**Supplied records**
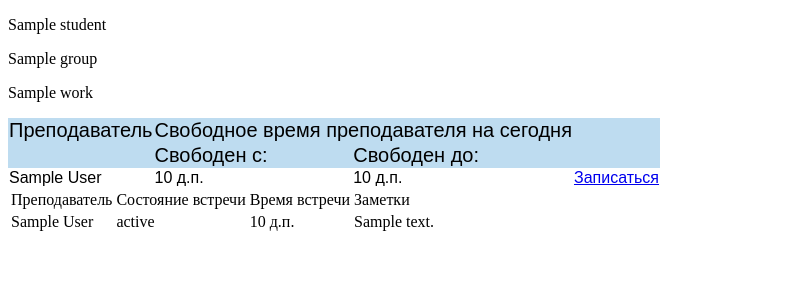
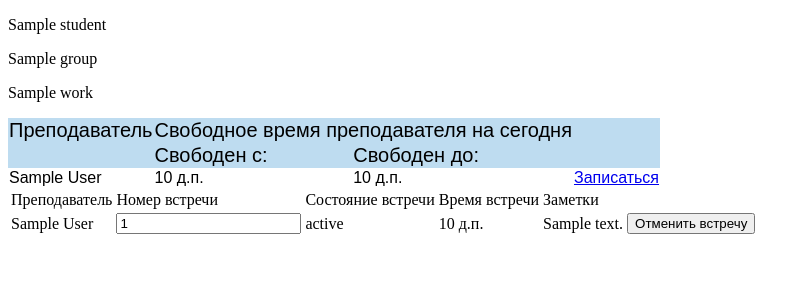
Before and after one commit to Tabaki59/CourseWork, a Django app: template templates/student.html in a window 1280 px wide. Shown: the top 300 px of the page, without its empty margins (0-810 px from the left). Run offline with Django 3.2, Linux system fonts and the light colour scheme; tables that the repository leaves empty hold one stand-in row (values such as "Sample post"); the template is opened without the code that fills it: values that come from a table or form of the project are taken from there, most other values are stand-ins (such as "Sample title", 1, 10 or a date in 2020).

Commit message:
Cancel Meeting
Добавлена функция отмены встречи, ибо забыл ее на беке допилить

```diff
--- a/App_Normocontrol/views.py
+++ b/App_Normocontrol/views.py
@@ -47,6 +47,9 @@ def student(request, student_id):
     s = Students.objects.get(student_id=student_id)
     t = Teachers.objects.all()
     m = Meeting.objects.filter(student=s.student_id)
+    if request.method == 'POST':
+        del_met = Meeting.objects.get(meeting_id = request.POST.get('id'), student = s.student_id)
+        del_met.delete()
     return render(request, 'student.html', {'teachers': t, 'student': s, 'meetings': m})
 
 
@@ -101,7 +104,6 @@ def teacher(request, teacher_id):
             if begin > new_time or new_time > end:
                 del_obj = Meeting.objects.get(meeting_id = obj.meeting_id)
                 del_obj.delete()
-                # obj.delete()
             else:
                 obj.meeting_time = new_time
                 obj.save()
--- a/templates/student.html
+++ b/templates/student.html
@@ -46,14 +46,17 @@
     </tbody>
     </table>
     </div>
-    <div>
+    <form action="{% url 'student' student.student_id %}" method="post">
+    {% csrf_token %}
         <table>
             <thead>
                 <tr>
                     <td> Преподаватель </td>
+                    <td> Номер встречи </td>
                     <td> Состояние встречи </td>
                     <td> Время встречи </td>
                     <td> Заметки </td>
+                    <td>  </td>
                 </tr>
             </thead>
             <tbody>
@@ -62,9 +65,15 @@
                         {% for m in meetings %}
                             <tr>
                                 <td>{{ m.teacher }}</td>
+                                <td> <input type="text" name = 'id' value= "{{ m.meeting_id }}"></td>
                                 <td>{{ m.meeting_status }}</td>
                                 <td>{{ m.meeting_time }}</td>
                                 <td>{{ m.notes }}</td>
+                                {% block del_met %}
+                                    {% if m.meeting_status_id == 1  %}
+                                <td><button input type="submit">Отменить встречу</button></td>
+                                    {% endif %}
+                                {% endblock %}
                             </tr>
                         {% endfor %}
                     {% else %}
@@ -73,6 +82,6 @@
                 {% endblock %}
             </tbody>
         </table>
-    </div>
+    </form>
 </body>
 </html>
```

**Task requirements**
Using the records above, filter out every line that lacks the string "встречи" and copy the rest.

**Finished task**
Добавлена функция отмены встречи, ибо забыл ее на беке допилить
+                    <td> Номер встречи </td>
                     <td> Состояние встречи </td>
                     <td> Время встречи </td>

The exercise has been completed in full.